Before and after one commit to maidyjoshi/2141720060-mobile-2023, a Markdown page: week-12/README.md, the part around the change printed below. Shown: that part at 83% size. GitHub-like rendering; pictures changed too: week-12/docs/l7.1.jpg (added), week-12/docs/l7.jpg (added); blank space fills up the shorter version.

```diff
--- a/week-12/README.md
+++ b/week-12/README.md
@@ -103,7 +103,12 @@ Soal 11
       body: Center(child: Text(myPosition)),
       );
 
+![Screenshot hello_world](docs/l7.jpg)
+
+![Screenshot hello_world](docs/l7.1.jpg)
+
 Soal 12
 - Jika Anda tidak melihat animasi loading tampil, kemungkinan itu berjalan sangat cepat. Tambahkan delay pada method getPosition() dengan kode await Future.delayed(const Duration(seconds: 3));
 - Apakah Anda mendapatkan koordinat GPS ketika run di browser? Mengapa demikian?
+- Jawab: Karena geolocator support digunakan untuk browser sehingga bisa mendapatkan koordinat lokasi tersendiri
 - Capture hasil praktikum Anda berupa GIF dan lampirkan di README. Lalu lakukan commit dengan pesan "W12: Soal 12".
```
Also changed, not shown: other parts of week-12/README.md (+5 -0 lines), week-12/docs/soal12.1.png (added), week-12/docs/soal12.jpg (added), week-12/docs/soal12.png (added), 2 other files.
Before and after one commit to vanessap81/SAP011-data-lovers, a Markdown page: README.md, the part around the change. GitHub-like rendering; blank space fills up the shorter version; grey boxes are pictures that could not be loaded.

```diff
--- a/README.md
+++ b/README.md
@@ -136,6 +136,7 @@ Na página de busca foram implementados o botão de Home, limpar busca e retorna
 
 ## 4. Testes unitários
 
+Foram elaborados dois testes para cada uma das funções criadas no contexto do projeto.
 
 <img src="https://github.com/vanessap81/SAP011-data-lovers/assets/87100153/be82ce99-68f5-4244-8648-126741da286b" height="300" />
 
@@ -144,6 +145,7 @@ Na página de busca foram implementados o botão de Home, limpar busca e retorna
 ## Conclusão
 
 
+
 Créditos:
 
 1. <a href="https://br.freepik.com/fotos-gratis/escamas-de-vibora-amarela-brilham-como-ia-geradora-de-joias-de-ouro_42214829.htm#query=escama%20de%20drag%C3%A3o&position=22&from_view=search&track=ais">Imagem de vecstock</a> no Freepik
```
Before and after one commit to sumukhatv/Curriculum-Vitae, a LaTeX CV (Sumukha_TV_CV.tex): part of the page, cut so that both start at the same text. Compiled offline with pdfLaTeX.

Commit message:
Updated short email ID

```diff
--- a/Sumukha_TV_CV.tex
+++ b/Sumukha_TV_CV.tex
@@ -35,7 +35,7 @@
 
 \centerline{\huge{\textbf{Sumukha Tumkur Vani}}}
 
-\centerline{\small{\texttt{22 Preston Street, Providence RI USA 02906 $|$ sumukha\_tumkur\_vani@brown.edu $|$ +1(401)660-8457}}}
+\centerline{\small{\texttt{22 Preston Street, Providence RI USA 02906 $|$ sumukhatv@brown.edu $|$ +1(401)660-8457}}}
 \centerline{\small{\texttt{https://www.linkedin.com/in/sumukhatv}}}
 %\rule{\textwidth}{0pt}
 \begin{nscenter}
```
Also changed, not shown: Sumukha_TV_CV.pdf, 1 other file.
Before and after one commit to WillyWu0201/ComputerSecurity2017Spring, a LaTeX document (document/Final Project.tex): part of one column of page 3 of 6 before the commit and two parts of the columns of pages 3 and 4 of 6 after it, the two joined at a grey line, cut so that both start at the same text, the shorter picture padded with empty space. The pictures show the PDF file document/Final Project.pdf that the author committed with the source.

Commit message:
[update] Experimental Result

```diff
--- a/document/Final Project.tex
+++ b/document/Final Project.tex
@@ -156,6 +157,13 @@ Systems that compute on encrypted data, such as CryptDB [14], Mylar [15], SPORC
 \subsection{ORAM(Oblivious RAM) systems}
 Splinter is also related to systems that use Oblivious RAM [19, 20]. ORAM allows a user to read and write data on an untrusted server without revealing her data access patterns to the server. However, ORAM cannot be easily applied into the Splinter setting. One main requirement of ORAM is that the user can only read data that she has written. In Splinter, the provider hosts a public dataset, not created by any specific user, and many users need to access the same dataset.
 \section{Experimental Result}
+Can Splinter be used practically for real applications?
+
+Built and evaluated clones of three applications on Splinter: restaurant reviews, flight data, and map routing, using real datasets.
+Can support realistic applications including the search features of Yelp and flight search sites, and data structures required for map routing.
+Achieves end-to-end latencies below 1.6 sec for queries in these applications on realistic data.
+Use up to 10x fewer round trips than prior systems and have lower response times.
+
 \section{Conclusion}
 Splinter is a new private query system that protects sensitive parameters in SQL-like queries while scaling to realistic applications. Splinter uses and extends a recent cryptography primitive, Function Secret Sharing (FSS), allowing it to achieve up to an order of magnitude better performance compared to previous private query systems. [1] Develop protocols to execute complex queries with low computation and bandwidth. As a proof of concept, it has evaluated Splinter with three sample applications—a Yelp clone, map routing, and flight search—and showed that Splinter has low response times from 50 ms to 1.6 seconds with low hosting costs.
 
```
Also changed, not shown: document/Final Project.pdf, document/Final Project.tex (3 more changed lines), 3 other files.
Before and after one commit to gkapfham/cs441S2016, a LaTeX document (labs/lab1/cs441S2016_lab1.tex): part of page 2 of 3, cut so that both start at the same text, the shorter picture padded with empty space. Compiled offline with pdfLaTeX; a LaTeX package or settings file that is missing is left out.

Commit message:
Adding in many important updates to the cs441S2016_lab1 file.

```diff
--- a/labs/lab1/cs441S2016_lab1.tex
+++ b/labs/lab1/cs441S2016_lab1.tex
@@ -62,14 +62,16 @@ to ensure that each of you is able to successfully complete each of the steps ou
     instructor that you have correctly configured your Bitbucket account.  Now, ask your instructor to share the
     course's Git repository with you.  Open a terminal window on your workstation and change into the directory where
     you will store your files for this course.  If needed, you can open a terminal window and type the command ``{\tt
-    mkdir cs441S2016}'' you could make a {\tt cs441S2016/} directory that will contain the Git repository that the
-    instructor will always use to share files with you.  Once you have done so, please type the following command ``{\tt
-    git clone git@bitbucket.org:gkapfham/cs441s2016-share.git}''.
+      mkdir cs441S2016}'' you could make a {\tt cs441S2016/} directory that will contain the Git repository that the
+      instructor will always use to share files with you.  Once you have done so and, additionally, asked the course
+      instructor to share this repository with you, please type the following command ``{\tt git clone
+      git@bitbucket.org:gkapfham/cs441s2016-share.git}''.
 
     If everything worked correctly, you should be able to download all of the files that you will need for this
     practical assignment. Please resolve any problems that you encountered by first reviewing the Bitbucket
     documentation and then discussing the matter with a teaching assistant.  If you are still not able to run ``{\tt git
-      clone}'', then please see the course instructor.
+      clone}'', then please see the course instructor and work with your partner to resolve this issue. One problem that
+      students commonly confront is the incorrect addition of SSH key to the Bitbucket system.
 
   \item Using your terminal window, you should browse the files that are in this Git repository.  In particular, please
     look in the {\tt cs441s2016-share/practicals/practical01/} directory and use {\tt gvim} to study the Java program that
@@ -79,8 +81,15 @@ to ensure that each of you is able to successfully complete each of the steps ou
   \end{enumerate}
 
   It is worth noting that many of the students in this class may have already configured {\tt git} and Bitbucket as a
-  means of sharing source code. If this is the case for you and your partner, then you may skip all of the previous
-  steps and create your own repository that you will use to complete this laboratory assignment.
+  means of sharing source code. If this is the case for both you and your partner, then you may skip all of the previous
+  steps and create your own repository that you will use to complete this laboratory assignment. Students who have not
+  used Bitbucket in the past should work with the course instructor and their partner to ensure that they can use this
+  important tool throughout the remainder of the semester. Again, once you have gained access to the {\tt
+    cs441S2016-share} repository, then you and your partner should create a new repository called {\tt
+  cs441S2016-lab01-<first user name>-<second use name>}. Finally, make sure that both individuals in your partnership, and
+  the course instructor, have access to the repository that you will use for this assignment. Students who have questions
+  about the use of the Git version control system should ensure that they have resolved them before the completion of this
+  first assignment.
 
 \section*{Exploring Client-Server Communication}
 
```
::::
The only reply wanted is the number of lines in the records above containing the word "first".

3